Failure to Govern: The Case of Temporary Tax Subsidies

COMMENTARY Taxes

Failure to Govern: The Case of Temporary Tax Subsidies

Dec 18th, 2020 2 min read
COMMENTARY BY

Former Senior Policy Analyst, Grover M. Hermann Center

Adam N. Michel focused on tax policy and the federal budget as a Senior Policy Analyst in the Grover M. Hermann Center.
It’s December and a lame-duck Congress is in session. In Washington, this means it’s time to play a game. But the game is rigged. yorkfoto/Getty Images

Key Takeaways

In most cases, the tax subsidies don’t even work as intended.

Even if tax credits did work, periodic temporary extensions are a poor way to construct tax, budget, and economic policy.

By picking winners and losers, these corrupt policies reduce opportunity for individual Americans and businesses that don’t have the ear of their congressman.

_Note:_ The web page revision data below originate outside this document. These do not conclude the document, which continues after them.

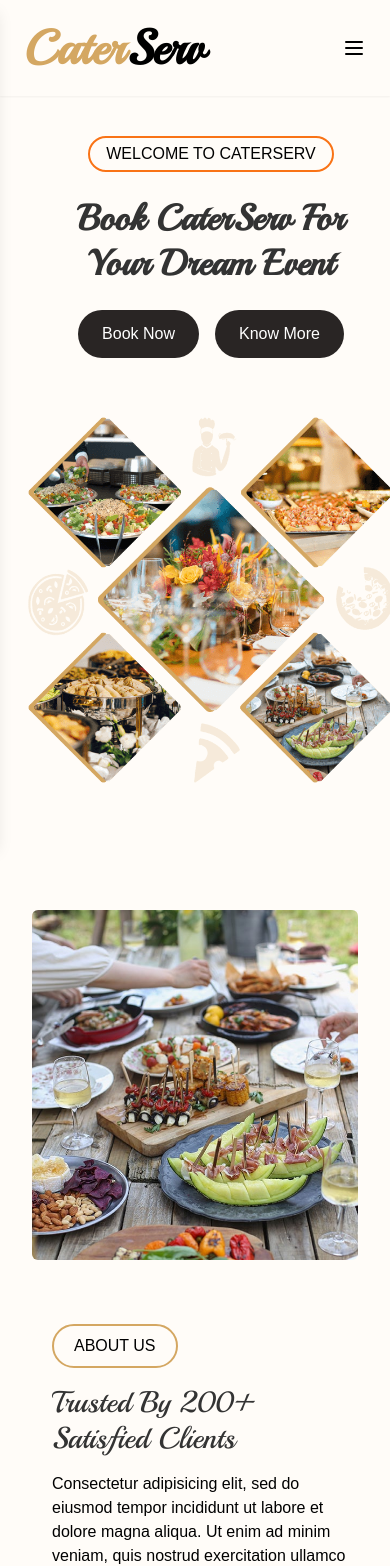
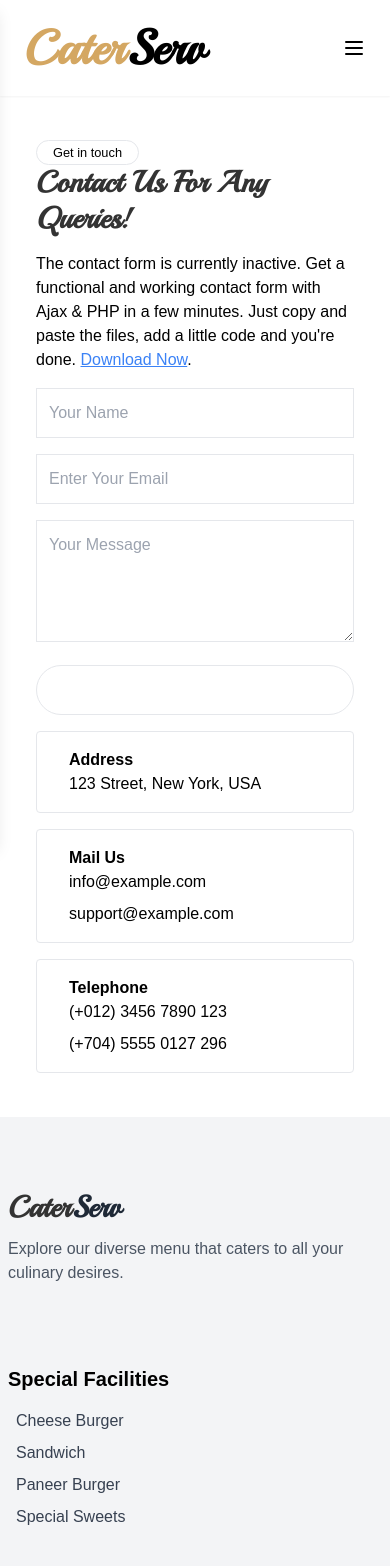
Before and after one commit to KARANSINGH34951/Catering-Services-Website-UI-, a React (Vite) app: page /contact in a window 390 px wide. Shown: the top 1566 px of the page. Built offline with nearby package versions, Linux system fonts and the light colour scheme.

Commit message:
Added routes in Nav

```diff
--- a/package.json
+++ b/package.json
@@ -21,6 +21,7 @@
     "react-countup": "^6.5.3",
     "react-dom": "^18.3.1",
     "react-fontawesome": "^1.7.1",
+    "react-router-dom": "^6.27.0",
     "react-slick": "^0.30.2",
     "slick-carousel": "^1.8.1"
   },
--- a/src/App.jsx
+++ b/src/App.jsx
@@ -1,15 +1,20 @@
-import React from 'react'
-import Home from './Pages/Home'
-import './App.css'
+import './App.css';
+import { Outlet } from 'react-router-dom';
+import Navbar from './Components/Navbar/Navbar.jsx';
+import Footer from '../src/Components/Footer/Footer.jsx';
+
 
 function App() {
+  return (
 
-
-  return (
-    <>
-      <Home/>
-    </>
-  )
+      <div className="flex flex-col min-h-screen">
+        <Navbar />
+        <main className="flex-grow container mx-auto px-4">
+          <Outlet />
+        </main>
+        <Footer />
+      </div>
+  );
 }
 
-export default App
+export default App;
--- /dev/null
+++ b/src/Components/ContactUs/ContactUs.jsx
@@ -0,0 +1,79 @@
+import React from 'react';
+
+const ContactUs = () => {
+  return (
+    <div className="container-fluid contact py-6">
+      <div className="container mx-auto">
+        <div className="p-5 bg-light rounded contact-form">
+          <div className="grid grid-cols-1 md:grid-cols-2 gap-4">
+            <div className="col-span-1">
+              <small className="d-inline-block fw-bold text-dark text-uppercase bg-light border border-primary rounded-full px-4 py-1 mb-3">
+                Get in touch
+              </small>
+              <h1 className="text-3xl font-bold mb-0">Contact Us For Any Queries!</h1>
+            </div>
+            <div className="col-span-1">
+              <p className="mb-4">
+                The contact form is currently inactive. Get a functional and working contact form with Ajax & PHP in a few minutes. Just copy and paste the files, add a little code and you're done.{' '}
+                <a href="https://htmlcodex.com/contact-form" className="text-blue-500 underline">Download Now</a>.
+              </p>
+              <form>
+                <input
+                  type="text"
+                  className="w-full form-control p-3 mb-4 border border-primary bg-light"
+                  placeholder="Your Name"
+                />
+                <input
+                  type="email"
+                  className="w-full form-control p-3 mb-4 border border-primary bg-light"
+                  placeholder="Enter Your Email"
+                />
+                <textarea
+                  className="w-full form-control mb-4 p-3 border border-primary bg-light"
+                  rows="4"
+                  cols="10"
+                  placeholder="Your Message"
+                />
+                <button
+                  className="w-full btn btn-primary p-3 border border-primary bg-primary text-white rounded-full"
+                  type="submit"
+                >
+                  Submit Now
+                </button>
+              </form>
+            </div>
+            <div className="col-span-1">
+              <div>
+                <div className="flex w-full border border-primary p-4 rounded mb-4">
+                  <i className="fas fa-map-marker-alt fa-2x text-primary mr-4"></i>
+                  <div>
+                    <h4 className="font-bold">Address</h4>
+                    <p>123 Street, New York, USA</p>
+                  </div>
+                </div>
+                <div className="flex w-full border border-primary p-4 rounded mb-4">
+                  <i className="fas fa-envelope fa-2x text-primary mr-4"></i>
+                  <div>
+                    <h4 className="font-bold">Mail Us</h4>
+                    <p className="mb-2">info@example.com</p>
+                    <p className="mb-0">support@example.com</p>
+                  </div>
+                </div>
+                <div className="flex w-full border border-primary p-4 rounded">
+                  <i className="fa fa-phone-alt fa-2x text-primary mr-4"></i>
+                  <div>
+                    <h4 className="font-bold">Telephone</h4>
+                    <p className="mb-2">(+012) 3456 7890 123</p>
+                    <p className="mb-0">(+704) 5555 0127 296</p>
+                  </div>
+                </div>
+              </div>
+            </div>
+          </div>
+        </div>
+      </div>
+    </div>
+  );
+};
+
+export default ContactUs;
--- /dev/null
+++ b/src/Components/ErrorPage/ErrorPage.jsx
@@ -0,0 +1,36 @@
+import React from 'react';
+
+const ErrorPage = () => {
+  return (
+    <div className="bg-light py-6 my-6 mt-0 bg-gray-100 min-h-screen flex flex-col items-center justify-center">
+
+      <div className="text-center animate-bounce mb-10">
+        <h1 className="text-6xl font-bold mb-4">404 Error</h1>
+        <ol className="flex justify-center space-x-4 mb-0">
+          <li className="breadcrumb-item">
+            <a href="/" className="text-blue-600 hover:text-blue-800">Home</a>
+          </li>
+          <li className="breadcrumb-item">
+            <a href="/pages" className="text-blue-600 hover:text-blue-800">Pages</a>
+          </li>
+          <li className="breadcrumb-item text-gray-700" aria-current="page">404 Error</li>
+        </ol>
+      </div>
+
+
+      <div className="text-center mt-20 gap-y-10">
+        <i className="bi bi-exclamation-triangle text-primary text-7xl mb-4"></i>
+        <h1 className="text-7xl font-bold mb-4">404</h1>
+        <h2 className="mb-4 text-3xl">Page Not Found</h2>
+        <p className="mb-6 text-gray-600">
+          We’re sorry, the page you have looked for does not exist on our website! Maybe go to our home page or try to use a search?
+        </p>
+        <a className="text-balance font-bold rounded-full py-5 px-6 hover:bg-black hover:text-[#d4a762] bg-[#d4a762] transition duration-300" href="/pages">
+          Go Back To Home
+        </a>
+      </div>
+    </div>
+  );
+}
+
+export default ErrorPage;
--- a/src/Components/HeroSection.jsx/HeroSection.jsx
+++ b/src/Components/HeroSection.jsx/HeroSection.jsx
@@ -50,7 +50,7 @@ const HeroSection = () => {
         WELCOME TO CATERSERV
         </h2>
 
-        <h1 className='hero-text leading-tight font-bold text-4xl md:text-5xl lg:text-6xl xl:text-6xl'>
+        <h1 className='hero-text leading-tight font-bold text-4xl md:text-5xl lg:text-5xl xl:text-6xl'>
           Book CaterServ For <br /> Your Dream Event
         </h1>
 
--- a/src/Components/Navbar/Navbar.jsx
+++ b/src/Components/Navbar/Navbar.jsx
@@ -1,6 +1,7 @@
 import React, { useState } from 'react';
 import { FontAwesomeIcon } from '@fortawesome/react-fontawesome';
 import { faSearch } from '@fortawesome/free-solid-svg-icons';
+import { Link } from 'react-router-dom'; // Import Link from react-router-dom
 
 const Navbar = () => {
   const [isOpen, setIsOpen] = useState(false);
@@ -19,10 +20,9 @@ const Navbar = () => {
       <div className="container mx-auto">
         <nav className="flex justify-between items-center py-2 px-6 md:px-5 lg:px-5 xl:px-6">
 
-          <a href="index.html" className="text-5xl font-bold text-primary">
+          <Link to="/" className="text-5xl font-bold text-primary">
             <h1><span className='text-[#d4a762]'>Cater</span><span className="text-black">Serv</span></h1>
-          </a>
-
+          </Link>
 
           <button
             onClick={toggleMenu}
@@ -33,17 +33,16 @@ const Navbar = () => {
             </svg>
           </button>
 
-
           <div className={`fixed top-0 left-0 h-full w-64 bg-white shadow-lg z-50 transition-transform transform ${
               isOpen ? 'translate-x-0' : '-translate-x-full'
             } md:hidden`}>
 
-            <a href="index.html" className="block px-4 py-2 text-[#d4a762] font-Open Sans">Home</a>
-            <a href="about.html" className="block px-4 py-2 text-black font-Open Sans">About</a>
-            <a href="service.html" className="block px-4 py-2 text-black font-Open Sans">Services</a>
-            <a href="event.html" className="block px-4 py-2 text-black font-Open Sans">Events</a>
-            <a href="menu.html" className="block px-4 py-2 text-black font-Open Sans">Menu</a>
-            <a href="contact.html" className="block px-4 py-2 text-black font-Open Sans">Contact</a>
+            <Link to="/" className="block px-4 py-2 text-[#d4a762] font-Open Sans">Home</Link>
+            <Link to="/about" className="block px-4 py-2 text-black font-Open Sans">About</Link>
+            <Link to="/service" className="block px-4 py-2 text-black font-Open Sans">Services</Link>
+            <Link to="/event" className="block px-4 py-2 text-black font-Open Sans">Events</Link>
+            <Link to="/menu" className="block px-4 py-2 text-black font-Open Sans">Menu</Link>
+            <Link to="/contact" className="block px-4 py-2 text-black font-Open Sans">Contact</Link>
 
             <div className="relative">
               <button onClick={toggleDropdown} className="block px-4 py-2 text-black">
@@ -54,24 +53,23 @@ const Navbar = () => {
               </button>
               {dropdownOpen && (
                 <div className="ml-4 mt-1 bg-white  shadow-md rounded-md">
-                  <a href="book.html" className="block px-4 py-2 text-gray-700 hover:bg-gray-100 font-Open Sans">Booking</a>
-                  <a href="blog.html" className="block px-4 py-2 text-gray-700 hover:bg-gray-100">Our Blog</a>
-                  <a href="team.html" className="block px-4 py-2 text-gray-700 hover:bg-gray-100">Our Team</a>
-                  <a href="testimonial.html" className="block px-4 py-2 text-gray-700 hover:bg-gray-100">Testimonial</a>
-                  <a href="404.html" className="block px-4 py-2 text-gray-700 hover:bg-gray-100">404 Page</a>
+                  <Link to="/book" className="block px-4 py-2 text-gray-700 hover:bg-gray-100 font-Open Sans">Booking</Link>
+                  <Link to="/blog" className="block px-4 py-2 text-gray-700 hover:bg-gray-100">Our Blog</Link>
+                  <Link to="/team" className="block px-4 py-2 text-gray-700 hover:bg-gray-100">Our Team</Link>
+                  <Link to="/testimonial" className="block px-4 py-2 text-gray-700 hover:bg-gray-100">Testimonial</Link>
+                  <Link to="/404" className="block px-4 py-2 text-gray-700 hover:bg-gray-100">404 Page</Link>
                 </div>
               )}
             </div>
           </div>
 
-
           <div className="hidden md:flex justify-center items-center space-x-6 flex-grow text-lg">
-            <a href="index.html" className="nav-item text-[#d4a762] nav-link">Home</a>
-            <a href="about.html" className="nav-item nav-link">About</a>
-            <a href="service.html" className="nav-item nav-link">Services</a>
-            <a href="event.html" className="nav-item nav-link">Events</a>
-            <a href="menu.html" className="nav-item nav-link">Menu</a>
-            <a href="contact.html" className="nav-item nav-link">Contact</a>
+            <Link to="/" className="nav-item text-[#d4a762] nav-link">Home</Link>
+            <Link to="/about" className="nav-item nav-link">About</Link>
+            <Link to="/service" className="nav-item nav-link">Services</Link>
+            <Link to="/event" className="nav-item nav-link">Events</Link>
+            <Link to="/menu" className="nav-item nav-link">Menu</Link>
+            <Link to="/contact" className="nav-item nav-link">Contact</Link>
 
             <div className="relative">
               <button
@@ -85,22 +83,21 @@ const Navbar = () => {
               </button>
               {dropdownOpen && (
                 <div className="absolute left-0 mt-2 w-48 bg-white shadow-lg rounded-md py-2 z-10">
-                  <a href="book.html" className="block px-4 py-2 text-gray-700 hover:bg-gray-100">Booking</a>
-                  <a href="blog.html" className="block px-4 py-2 text-gray-700 hover:bg-gray-100">Our Blog</a>
-                  <a href="team.html" className="block px-4 py-2 text-gray-700 hover:bg-gray-100">Our Team</a>
-                  <a href="testimonial.html" className="block px-4 py-2 text-gray-700 hover:bg-gray-100">Testimonial</a>
-                  <a href="404.html" className="block px-4 py-2 text-gray-700 hover:bg-gray-100">404 Page</a>
+                  <Link to="/book" className="block px-4 py-2 text-gray-700 hover:bg-gray-100">Booking</Link>
+                  <Link to="/blog" className="block px-4 py-2 text-gray-700 hover:bg-gray-100">Our Blog</Link>
+                  <Link to="/team" className="block px-4 py-2 text-gray-700 hover:bg-gray-100">Our Team</Link>
+                  <Link to="/testimonial" className="block px-4 py-2 text-gray-700 hover:bg-gray-100">Testimonial</Link>
+                  <Link to="/404" className="block px-4 py-2 text-gray-700 hover:bg-gray-100">404 Page</Link>
                 </div>
               )}
             </div>
           </div>
 
-
           <div className="hidden md:flex items-center space-x-4">
             <button className="text-black bg-[#d4a762] h-12 w-12 rounded-full ">
               <FontAwesomeIcon icon={faSearch} />
             </button>
-            <a href="book.html" className="text-lg py-3 px-4 rounded-full bg-primary text-black bg-[#d4a762]">Book Now</a>
+            <Link to="/book" className="text-lg py-3 px-4 rounded-full bg-primary text-black bg-[#d4a762]">Book Now</Link>
           </div>
         </nav>
       </div>
--- a/src/Pages/Home.jsx
+++ b/src/Pages/Home.jsx
@@ -11,11 +11,12 @@ import Footer from '../Components/Footer/Footer'
 import Blogs from '../Components/Blogs/Blogs'
 import Menu from '../Components/Menu/Menu'
 import Testimonials from '../Components/Testimonials/Testimonials'
+import ErrorPage from '../Components/ErrorPage/ErrorPage'
 
 const Home = () => {
   return (
-    <div className='overflow-x-hidden bg-[#fffcf8]'>
-      <Navbar/>
+    <div className='overflow-hidden bg-[#fffcf8]'>
+
       <HeroSection/>
       <AboutUs/>
       <StatsSection/>
@@ -26,7 +27,7 @@ const Home = () => {
       <OurTeam/>
       <Testimonials/>
       <Blogs/>
-      <Footer/>
+
 
     </div>
   )
--- a/src/main.jsx
+++ b/src/main.jsx
@@ -1,10 +1,86 @@
-import { StrictMode } from 'react'
-import { createRoot } from 'react-dom/client'
+import React from 'react'
+import ReactDOM from 'react-dom/client'
 import App from './App.jsx'
 import './index.css'
+import {createBrowserRouter,RouterProvider} from "react-router-dom";
 
-createRoot(document.getElementById('root')).render(
-  <StrictMode>
-    <App />
-  </StrictMode>,
+import Home from './Pages/Home.jsx';
+import AboutUs from './Components/AboutUs/AboutUs.jsx';
+import OurService from './Components/OurService/OurService.jsx';
+import Events from './Components/Events/Events.jsx';
+import Menu from './Components/Menu/Menu.jsx';
+import ContactSection from './Components/ContactSection/ContactSection.jsx';
+import Blogs from './Components/Blogs/Blogs.jsx';
+import ContactUs from './Components/ContactUs/ContactUs.jsx';
+import OurTeam from './Components/Team/OurTeam.jsx';
+import Testimonials from './Components/Testimonials/Testimonials.jsx';
+import ErrorPage from './Components/ErrorPage/ErrorPage.jsx';
+
+const router = createBrowserRouter([
+  {
+    path: '/',
+    element: <App />,
+    children:[
+      {
+        path:'/',
+        element:<Home/>
+      },
+      {
+        path:'/about',
+        element:<AboutUs/>
+      },
+      {
+        path:'/service',
+        element:<OurService/>
+      },
+      {
+        path:'/event',
+        element:<Events/>
+      },
+      {
+        path:'/menu',
+        element:<Menu/>
+      },
+      {
+        path:'/menu',
+        element:<menu/>
+      },
+
+      {
+        path:'/contact',
+        element:<ContactUs/>
+      },
+      {
+        path:'/blog',
+        element:<Blogs/>
+      },
+      {
+        path:'/book',
+        element:<ContactSection/>
+      },
+      {
+        path:'/team',
+        element:<OurTeam/>
+      },
+
+      {
+        path:'/testimonial',
+        element:<Testimonials/>
+      },
+      {
+        path:'/404',
+        element:<ErrorPage/>
+      },
+
+    ],
+
+  },
+
+])
+
+
+ReactDOM.createRoot(document.getElementById('root')).render(
+  <React.StrictMode>
+    <RouterProvider router={router} />
+  </React.StrictMode>,
 )
```
Also changed, not shown: src/Components/AboutUs/AboutUs.jsx (+5 -5 lines), src/Components/OurService/ServiceCard.jsx (+7 -6 lines), 1 other file (tests, documents, lock files or other folders).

It’s December and a lame-duck Congress is in session. In Washington, this means it’s time to play a game. But the game is rigged. The winners are lobbyists and the politically well-connected; the losers are you and other American taxpayers.

The game works like this: Congress doles out “temporary” subsidies to prop up politically popular, fledgling industries that claim to need government help “just to get on our feet.” But these temporary subsidies seldom die. Instead, Congress keeps extending them time after time, even after other, newer programs are set up to replace them.

Welcome to the wonderful world of “tax extenders,” where expiring tax subsidies receive a new lease on life.

As this year winds down, lobbyists are working to revive about three dozen due-to-die subsidies, including giveaways for alternative fuels, two special types of vehicles, new solar investments, a tuna cannery in American Samoa, and certain coal owned by American Indian tribes, among others.

In most cases, the tax subsidies don’t even work as intended.

For example, a tax credit to encourage hiring of disadvantaged workers has been repeatedly shown to have no sustained effect on wages or employment. In a survey of 60 businesses that claim the credit, just one firm said the tax credit affected hiring decisions. Yet, between 1996 and today, the “temporary” Work Opportunity Tax Credit has been reauthorized 14 times at a cost of tens of billions of dollars.

Even when Congress tries to make improvements to existing policy, lawmakers can’t seem to make it stick.

In 2017, Congress created Opportunity Zones in an attempt to consolidate and streamline a group of expiring economic development subsidies that had consistently failed to improve community outcomes. Instead of allowing the New Markets Tax Credit and Empowerment Zones to expire as planned, Congress retroactively extended them in 2019, and they are back on the list to be renewed again this year.

Even if tax credits did work, periodic temporary extensions are a poor way to construct tax, budget, and economic policy.

Temporary reauthorizations mask the true cost of what are effectively permanent policy features. They provide an opening for politicians to request patronage from special interests on a semiannual basis and create economic uncertainty.

Often, Congress even waits until the year after the subsidies expire to retroactively reanimate them. Extending taxpayer-funded subsidies for activities performed in previous years, when the credit or deduction was unavailable, can only be described as the work of an irrational economist. Even Congress can’t incentivize investments that have already happened, making the subsidies just a windfall for investors and lobbyists.

Each of these extenders grants an economic privilege, tailored to some group or business interest represented by well-funded lobbyists. By picking winners and losers, these corrupt policies reduce opportunity for individual Americans and businesses that don’t have the ear of their congressman.

To make matters worse, good tax policy often gets held hostage by the bad. For example, last year, more than 70% of the House and Senate signed on to make lower effective tax rates permanent for small producers of beer, wine, and spirits last year—a good move. But instead of passing the bill on its own merits, the popular provision provided cover for the passage of a much longer and less justifiable list of targeted subsidies.

Less than a year later, the current tax extender urgency is again motivated by the popular expiring tax break for craft beverage producers.

In the coming years, Congress will face a growing number of expiring tax cuts. At the end of 2025, taxes are set to increase automatically, costing most Americans $1,000 or more. Rather than spend time and energy renewing a laundry list of narrow, supposedly short-term tax subsidies that benefit only the politically well-connected, Congress should focus on improving and making the tax code permanent for all Americans.

This piece originally appeared in The Washington Times